As the last few days have shown, it's pretty clear that Ted Cruz's "New York Values" remark has wounded Trump's pride. Spin it as the latter might with invocations of William Buckley and 9/11, your typical flyover state resident knows exactly what Cruz meant by those words. With the "bromance" between the two now over, Trump is resorting to blatant hypocrisy in attempt to hit back at Cruz. Yesterday, he paid a visit to ABC News' This Week, where he told George Stephanopoulos:

"I don't think Ted Cruz has a great chance, to be honest with you...Look, the truth is, he's a nasty guy. He was so nice to me. I mean, I knew it. I was watching. I kept saying, 'Come on Ted. Let's go, okay.' But he's a nasty guy. Nobody likes him. Nobody in Congress likes him. Nobody likes him anywhere once they get to know him. He's a very –- he's got an edge that's not good. You can't make deals with people like that and it's not a good thing. It's not a good thing for the country. Very nasty guy."

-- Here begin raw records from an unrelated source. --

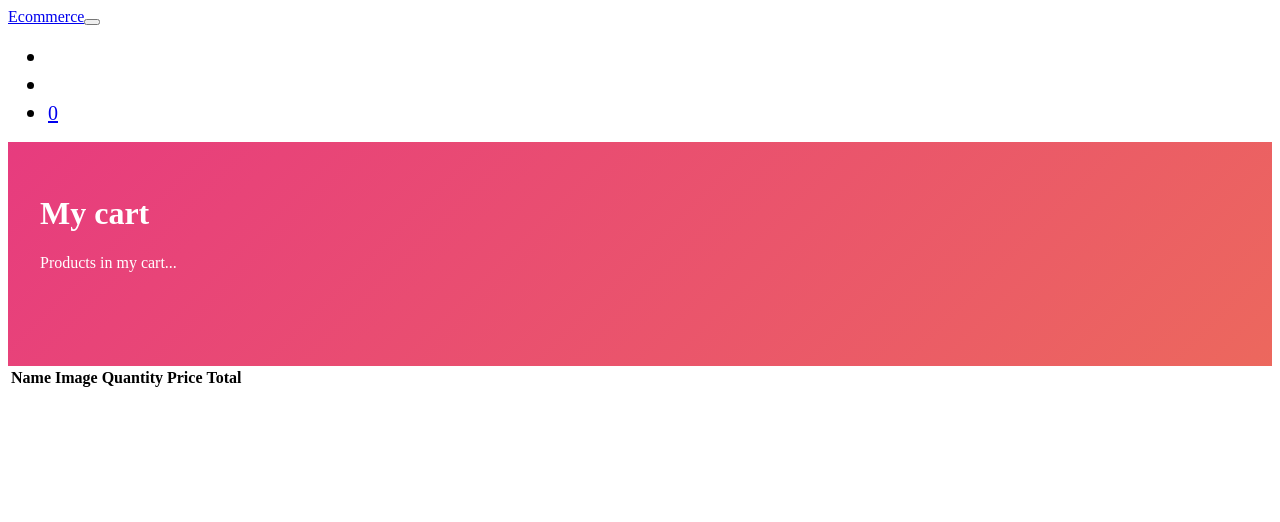
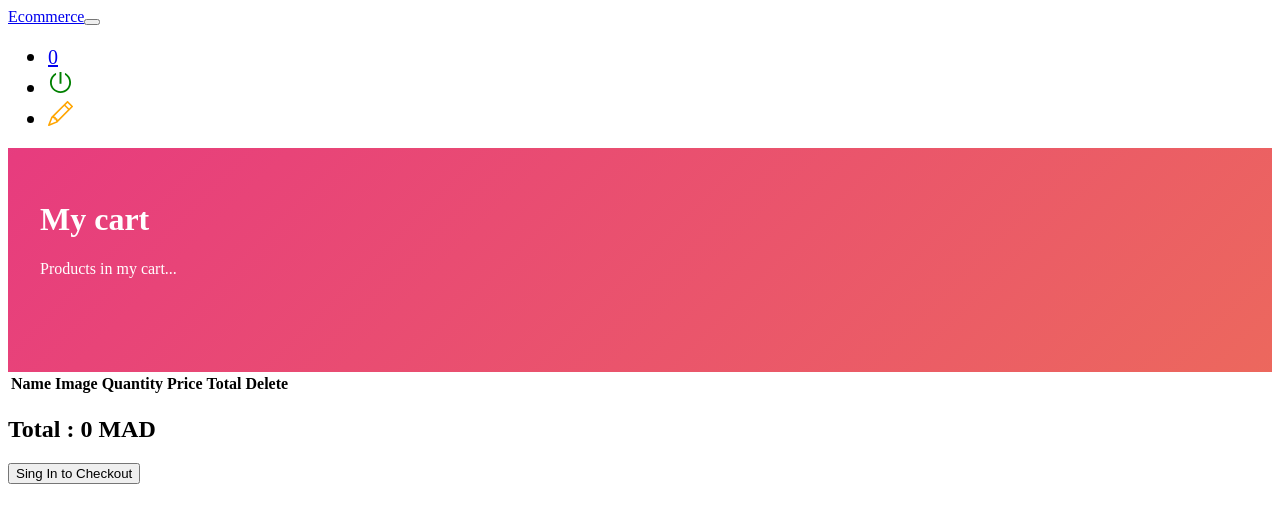
Before and after one commit to Aarchi-Ayoub/ecommerce_Front, a React (Create React App) app: page /cart in a window 1280 px wide. Shown: the top 522 px of the page. Built offline with nearby package versions, Linux system fonts and the light colour scheme.

Commit message:
remove from cart & total price

```diff
--- a/src/actions/CartActions.js
+++ b/src/actions/CartActions.js
@@ -38,3 +38,13 @@ export const desincrement = (product)=>{
         type    : null
     }
 }
+
+export const rmoveFromCart = (id)=>{
+    let items   = JSON.parse(localStorage.getItem('cart'));
+    items       = items.filter(item => item._id !== id)
+    localStorage.setItem('cart',JSON.stringify(items));
+    return {
+        type    : 'Remove_Item',
+        payload : items
+    }
+}
--- a/src/component/cart/Cart.js
+++ b/src/component/cart/Cart.js
@@ -3,7 +3,9 @@ import { useSelector , useDispatch } from 'react-redux'
 import Layout from '../pages/Layout'
 import ShowImage from '../pages/ShowImage'
 import { VscDiffRemoved , VscDiffAdded } from "react-icons/vsc"
-import { increment , desincrement } from '../../actions/CartActions'
+import { AiOutlineDelete } from "react-icons/ai"
+import { increment , desincrement , rmoveFromCart } from '../../actions/CartActions'
+import Chekout from './Chekout'
 const Cart = () => {
     // Get the products from localStorage
     let productsInCart = useSelector(state => state.Cart.products)
@@ -13,7 +15,7 @@ const Cart = () => {
         <Layout
                 title="My cart"
                 description = "Products in my cart..."
-                className="container"
+                className="container-fluid"
         >
             <div className="row">
                 <div className="col-md-9">
@@ -25,6 +27,7 @@ const Cart = () => {
                                 <th>Quantity</th>
                                 <th>Price</th>
                                 <th>Total</th>
+                                <th>Delete</th>
                             </tr>
                         </thead>
                         <tbody>
@@ -59,6 +62,11 @@ const Cart = () => {
                                         </td>
                                         <td>{p.price} MAD</td>
                                         <td>{p.price * p.count} MAD</td>
+                                        <td className="text-right">
+                                            <button onClick={()=>dispatch(rmoveFromCart(p._id))} className="btn btn-lg btn-danger" title="Delete">
+                                                <AiOutlineDelete />
+                                            </button>
+                                        </td>
                                     </tr>
                                 ))
                             }
@@ -66,7 +74,7 @@ const Cart = () => {
                     </table>
                 </div>
                 <div className="col md-3">
-
+                            <Chekout products={productsInCart}/>
                 </div>
             </div>
         </Layout>
--- /dev/null
+++ b/src/component/cart/Chekout.js
@@ -0,0 +1,26 @@
+import React from 'react'
+import { Link } from 'react-router-dom';
+import { isAuthenticate } from '../auth/Authenticate';
+
+const Chekout = ({ products }) => {
+    const calcul = (products)=>{
+        return products.reduce((total, product)=> total + (product.price * product.count), 0);
+    }
+    const button = ()=>{
+        if(isAuthenticate()){
+            return <button className="btn btn-raised btn-primary btn-block">Checkout</button>
+        }else{
+            return (<Link to="/singin">
+                <button className="btn btn-raised btn-warning btn-block">Sing In to Checkout</button>
+            </Link>)
+        }
+    }
+    return (
+        <div>
+            <h2 className="text-center">Total : {calcul(products)} MAD</h2>
+            { button() }
+        </div>
+    )
+}
+
+export default Chekout
--- a/src/component/pages/Menu.js
+++ b/src/component/pages/Menu.js
@@ -5,6 +5,7 @@ import toastr from 'toastr'
 import 'toastr/build/toastr.css'
 import { isAuthenticate } from '../auth/Authenticate'
 import { AiOutlinePoweroff } from "react-icons/ai";
+import { BsPencil } from "react-icons/bs";
 
 import { useSelector } from 'react-redux'
 // history : un systéme qui nous permet de savoir l'url en cours
@@ -69,27 +70,40 @@ const Menu = (props) => {
                     }
                 </ul>
                 <ul className="navbar-nav ml-auto">
+                <li className="nav-item active">
+                    <Link
+                        title="My Cart"
+                        to="/cart"
+                        style={{cursor:'pointer', fontSize:"20px",marginTop:"-3px"}}
+                        className="nav-link" >
+                        <span className="badge badge-warning">{countItems}</span>
+                    </Link>
+                </li>
                 {
                     !isAuthenticate() && (
                         <Fragment>
                             <li className="nav-item">
-                                <Link style={isActive(props.history,'/singin')} className="nav-link" to="/singin">Connexion</Link>
+                                <Link style={isActive(props.history,'/singin')} className="nav-link" to="/singin">
+                                    <span style={{cursor:'pointer',color:"green"}} title="SingIn">
+                                        <AiOutlinePoweroff/>
+                                    </span>
+                                </Link>
                             </li>
+
                             <li className="nav-item">
-                                <Link style={isActive(props.history,'/singup')} className="nav-link" to="/singup">Register</Link>
+                                <Link style={isActive(props.history,'/singup')} className="nav-link" to="/singup">
+                                    <span style={{cursor:'pointer',color:"orange"}} title="Register">
+                                        <BsPencil/>
+                                    </span>
+                                </Link>
                             </li>
                         </Fragment>
                     )
                 }
-                <li className="nav-item active">
-                    <Link style={isActive(props.history,'/cart')} className="nav-link" to="/cart" style={{cursor:'pointer', fontSize:"20px"}}className="nav-link">
-                        <span className="badge badge-warning">{countItems}</span>
-                    </Link>
-                </li>
                 {
                     isAuthenticate() && (
                         <li className="nav-item">
-                            <span style={{cursor:'pointer'}}  className="nav-link" onClick={singOut} className="nav-link">
+                            <span style={{cursor:'pointer',color:"red"}} title="SingOut" onClick={singOut} className="nav-link">
                                 <AiOutlinePoweroff/>
                             </span>
                         </li>
--- a/src/reducers/CartReducer.js
+++ b/src/reducers/CartReducer.js
@@ -12,7 +12,14 @@ const CartReducer =( state = initialState , action)=>{
             return {
                 ...state,
                 products: action.payload ,
-                count   : action.payload.length
+                count   : action.payload.reduce((total,product)=>total+product.count,0)
+            }
+        };
+        case 'Remove_Item' : {
+            return {
+                ...state,
+                products: action.payload ,
+                count   : action.payload.reduce((total,product)=>total+product.count,0)
             }
         };
         case 'Increment' : {
```
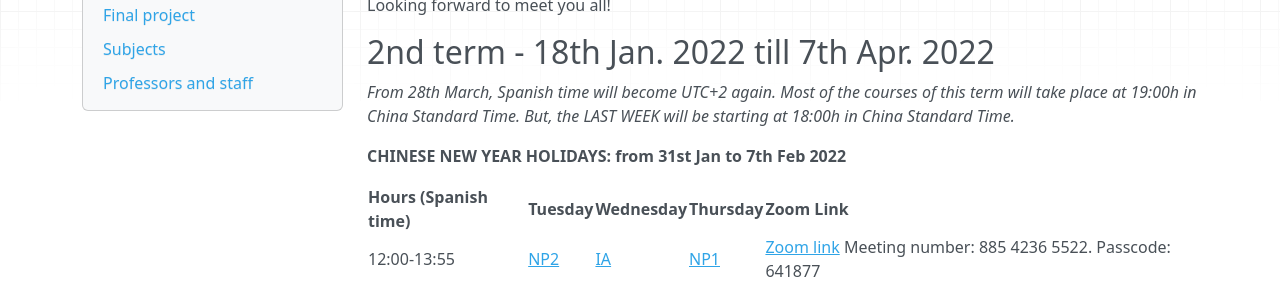
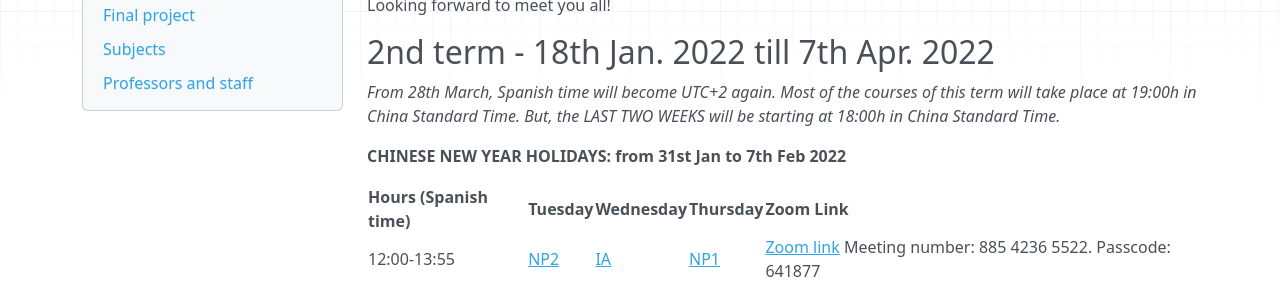
Before and after one commit to iot-da/iot-da.github.io, an MkDocs documentation site: the page built from docs/index.md, in a window 1280 px wide and 1387 px high. Shown: the part 205-494 px from the top of the window. Built offline with MkDocs 1.6.1, drawn with Linux system fonts in a browser that asks for light colours; nearby versions of some CDN libraries.

Commit message:
Corrijo errata de fechas

```diff
--- a/docs/index.md
+++ b/docs/index.md
@@ -6,7 +6,7 @@ Looking forward to meet you all!
 
 ## **2nd term** - 18th Jan. 2022 till 7th Apr. 2022
 
-*From 28th March, Spanish time will become UTC+2 again. Most of the courses of this term will take place at 19:00h  in China Standard Time.  But, the LAST WEEK will  be starting at 18:00h in China Standard Time.*
+*From 28th March, Spanish time will become UTC+2 again. Most of the courses of this term will take place at 19:00h  in China Standard Time.  But, the LAST TWO WEEKS will  be starting at 18:00h in China Standard Time.*
 
 **CHINESE NEW YEAR HOLIDAYS: from 31st Jan  to 7th Feb 2022**
 
```
Also changed, not shown: docs/General/TFM.md (+1 -1 lines), docs/General/index.md (+1 -1 lines).
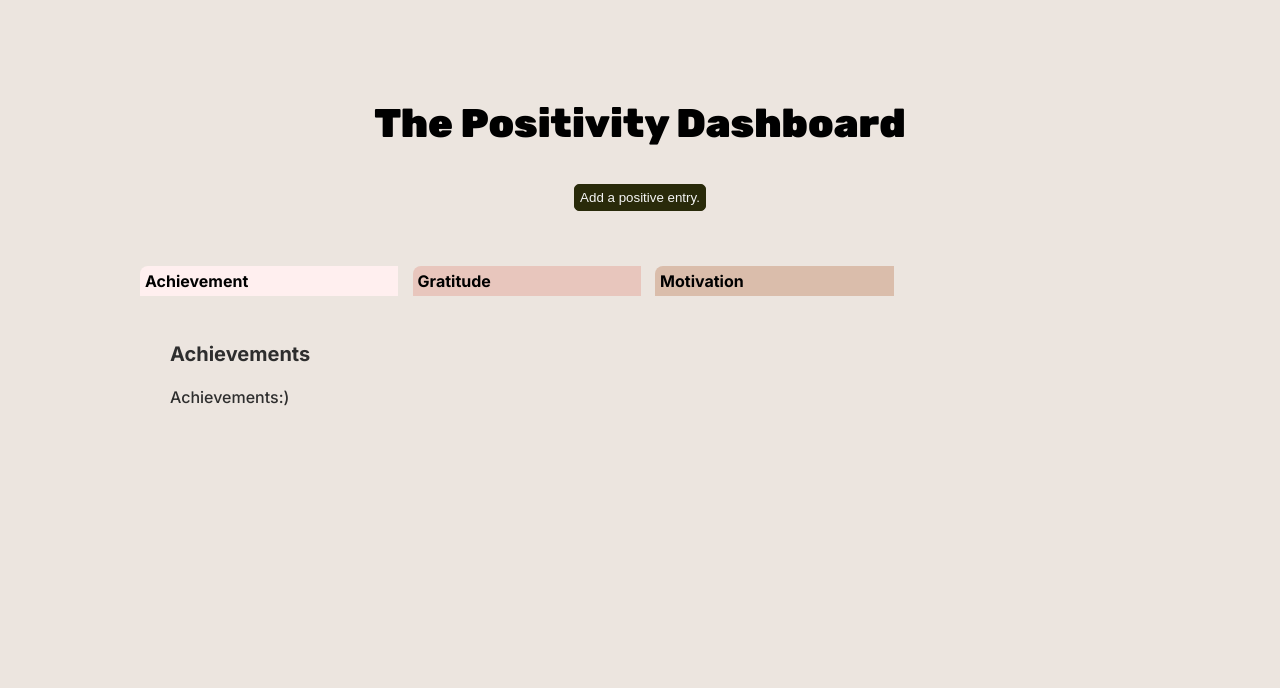
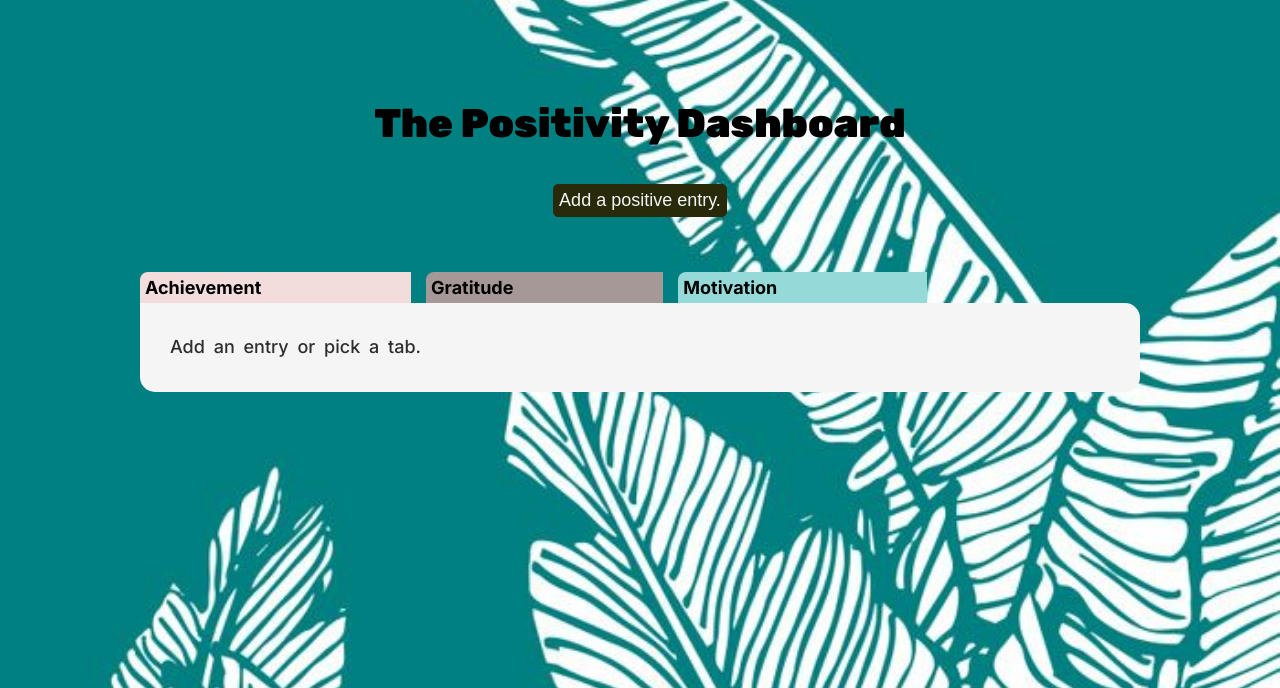
Before and after one commit to tiffanymatthe/positivitydashboard, a PHP site: page / in a window 1280 px wide. Shown: the top 688 px of the page. Run offline with PHP 8.4, Linux system fonts and the light colour scheme; data that the repository does not hold is empty; some libraries are stand-ins or nearby versions.

Commit message:
Add css.

```diff
--- a/index.php
+++ b/index.php
@@ -33,7 +33,6 @@ if ($stmt = mysqli_prepare($conn, $sql)) {
     <link href="style.css" rel="stylesheet">
     <script type="text/javascript" src="http://code.jquery.com/jquery-1.7.1.min.js"></script>
     <script src="script.js"></script>
-
     <link rel="preconnect" href="https://fonts.gstatic.com">
     <link href="https://fonts.googleapis.com/css2?family=Rubik:wght@900&family=Inter:wght@400;500;600;700;800;900&display=swap" rel="stylesheet">
     <link rel="preconnect" href="https://fonts.gstatic.com">
@@ -148,7 +147,9 @@ if ($stmt = mysqli_prepare($conn, $sql)) {
                                 <div class="metadata">
                                     <p class="entry_name"><?php echo $oneEntry['entry-name'] ?></p>
                                     <div class="entrylink"><a href="<?php echo $oneEntry['entry-link'] ?>" target="_blank">LINK</a></div>
-                                    <div class="entrytag"><p class="entry_tag"><?php echo $oneEntry['entry-tag'] ?></p></div>
+                                    <div class="entrytag">
+                                        <p class="entry_tag"><?php echo $oneEntry['entry-tag'] ?></p>
+                                    </div>
                                 </div>
                                 <p><?php echo $oneEntry['entry-description'] ?></p>
                             </div>
@@ -172,7 +173,9 @@ if ($stmt = mysqli_prepare($conn, $sql)) {
                                 <div class="metadata">
                                     <p class="entry_name"><?php echo $oneEntry['entry-name'] ?></p>
                                     <div class="entrylink"><a href="<?php echo $oneEntry['entry-link'] ?>" target="_blank">LINK</a></div>
-                                    <div class="entrytag"><p class="entry_tag"><?php echo $oneEntry['entry-tag'] ?></p></div>
+                                    <div class="entrytag">
+                                        <p class="entry_tag"><?php echo $oneEntry['entry-tag'] ?></p>
+                                    </div>
                                 </div>
                                 <p><?php echo $oneEntry['entry-description'] ?></p>
                             </div>
@@ -194,7 +197,9 @@ if ($stmt = mysqli_prepare($conn, $sql)) {
                                 <div class="metadata">
                                     <p class="entry_name"><?php echo $oneEntry['entry-name'] ?></p>
                                     <div class="entrylink"><a href="<?php echo $oneEntry['entry-link'] ?>" target="_blank">LINK</a></div>
-                                    <div class="entrytag"><p class="entry_tag"><?php echo $oneEntry['entry-tag'] ?></p></div>
+                                    <div class="entrytag">
+                                        <p class="entry_tag"><?php echo $oneEntry['entry-tag'] ?></p>
+                                    </div>
                                 </div>
                                 <p><?php echo $oneEntry['entry-description'] ?></p>
                             </div>
@@ -206,8 +211,7 @@ if ($stmt = mysqli_prepare($conn, $sql)) {
             </div>
         </div>
         <div id="page_content">
-            <h2>Achievements</h2>
-            Achievements:)
+            Add an entry or pick a tab.
         </div>
     </div>
 </body>
--- a/style.css
+++ b/style.css
@@ -3,26 +3,31 @@
 :root {
   --body-font: "Inter", sans-serif;
   --title-font: "Rubik", sans-serif;
-  --bg-color: #ece5df;
+  --bg-color: #F2F2F2;
   --text-color: #292a0a;
-  --achievement-color: #ffefef;
-  --motivation-color: #e8c6bd;
-  --gratitude-color: #dabdab;
-  --tag-color: #f2d8c9;
-  --radio-highlight: #d6d6e5;
-  --radio-dark: #00005c;
+  --achievement-color: #F2DCDC;
+  --motivation-color: #A69897;
+  --gratitude-color: #96D9D9;
+  --tag-color: #D996A2;
+  --radio-highlight: #ebc0c8;
+  --radio-dark: #D996A2;
 }
 
 html {
   -webkit-font-smoothing: antialiased;
   background-color: var(--bg-color);
+  font-size: large;
+  background: url(tropical-leaves.jpg) no-repeat center center fixed;
+  -webkit-background-size: cover;
+  -moz-background-size: cover;
+  -o-background-size: cover;
+  background-size: cover;
 }
 
 body {
   /* height: 300%;
     width:100%;
     background-image: linear-gradient(to left top, #CEE8F2,#F9ECE6);  */
-  background-color: var(--bg-color);
   font-family: var(--body-font);
   font-weight: 500;
 }
@@ -105,6 +110,7 @@ li#page3 {
   line-height: 1.6em;
   word-spacing: 4px;
   z-index: 1;
+  background-color: whitesmoke;
 }
 
 p {
@@ -120,8 +126,8 @@ p {
 }
 
 #main_content .echo_text {
-  margin-left: 80px;
-  margin-right: 80px;
+  margin:auto;
+  width: 60%;
   margin-top: 30px;
   margin-bottom: 20px;
   text-align: justify;
@@ -134,11 +140,17 @@ p.entry_name {
 }
 
 p.entry_tag {
-  font-size: 15px;
+  font-size: medium;
   background-color: var(--tag-color);
   color: white;
   padding-left: 10px;
+  padding-right: 10px;
   border-radius: 5px 5px 5px 5px;
+}
+
+.entrytag {
+  margin: 5px;
+  line-height: normal;
 }
 
 a {
@@ -150,7 +162,7 @@ a {
   border-radius: 5px 5px 5px 5px;
   padding-left: 10px;
   padding-right: 10px;
-  font-weight: normal;
+  font-size: medium;
 }
 
 a:hover {
@@ -208,6 +220,8 @@ a:hover {
 textarea {
   font-family: var(--body-font);
   background-color: #fff4f2;
+  text-align: left !important;
+  font-size: large;
 }
 
 .tag-box label, .controls label {
@@ -268,6 +282,7 @@ label span:before {
   border: 1px solid var(--text-color);
   border-radius: 5px;
   padding: 5px;
+  font-size: large;
 }
 
 .buttons:hover {
@@ -280,8 +295,10 @@ label span:before {
   flex-direction: row;
   justify-content: flex-start;
   align-items: flex-end;
+  border-bottom: 2px solid #292a0a;
 }
 
-.entry_tag {
-  padding-right: 10px;
+input.expand_input {
+  font-size: large;
+  text-align: left;
 }
```
Also changed, not shown: tropical-leaves.jpg (added).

Leon has already done a great job of explaining how this shows that Trump has no ability to read or judge people, but what really stoop out to me is how hypocritical is is for Trump to bemoan someone's nastiness. Trump has basically been the insult comic candidate from day one of his campaign.

His rivals for the nomination are some of his biggest targets. Marco Rubio has been one of his biggest targets. Business Insider has a "Greatest Hits" list of Trump's Rubio insults. Here are a few highlights, in case you don't remember:

  • "I think he's highly overrated. I think he's an overrated person. I don't think he's going to make it."
  • "He's nowhere in the polls. Personally, I don't think he's going to make it."
  • "I think he's a highly overrated person. I've called him a lightweight. I think he's a lightweight. I hope I'm wrong about that."

And then there was this one where he managed to hit both Rubio and Bush, another of his favorite targets:

"I called him a lightweight. I said at one point he was a lightweight. And I don't mean to be insulting, but I do describe people somehow well. I describe Jeb Bush as a 'low-energy' individual, and unfortunately for him, that stuck. And it's true, he's a low-energy person. That doesn't make him a bad person."

While we're talking about Bush, let's not forget the insult contest the two of them engaged at one of the debates last month. That entire debate was known for its nastiness, but somehow, Trump managed to be involved in the worst exchange from it.

He's also made Carly Fiorina a target, but this time, he didn't resort critiques of her intellect or campaign performance. Instead, he made an issue of her looks to Rolling Stone's Paul Solotaroff:

"Look at that face! Would anyone vote for that?" Trump said to Solotaroff. "Can you imagine that, the face of our next president."

He seems to understand that the optics of a man making fun of a woman aren't the best, but that did not cause him to walk back what he said:

Trump added, "I mean, she's a woman, and I'm not s'posedta say bad things, but really, folks, come on. Are we serious?"

As disgraceful as this interview was, it might not be the most shameful remarks he's made about women while running for President. To me, at least, the worst remarks he's made are the ones that got him kicked out of last year's RedState Gathering:

"You could see there was blood coming out of her eyes," Trump told CNN's Don Lemon on Friday night. "Blood coming out of her wherever."

He's tried to spin that by saying he meant her nose, but is that really what the average person is going to think of when someone makes that kind of remark about a woman? His distaste for Kelly has not abated since then. Last Monday, for example, he tweeted this out:

Trump evidently has a problem with insulting women. It's not just confined politics and the media. Fortune has a great list of all the notable times he's insulted women, and the list more members of the media, contestants from The Apprentice, opposing counsel in a court case, and others.

Even the disabled are not safe from his mocking. Back in November, as you might remember, he made fun of New York Times reporter Serge Kovaleski, who suffers from arthrogryposis. A written description doesn't do the remarks justice, so here's video:

And really, the list of insults Trump has doled out over the last few months could go on and on. You could write a book detailing all the times he has made fun of people on the campaign trail. Someone might already be doing so. If there's one thing I've learned over the years, though, it's that the people who dish it out the most typically cannot take it in return. Ted Cruz's "New York Values" remark is probably the best example of this from this campaign. If he's so stung by it that he feels the need to whine about it constantly, then perhaps he should find a better shtick to use on the campaign trail, because it only makes him look even more hypocritical than he already is.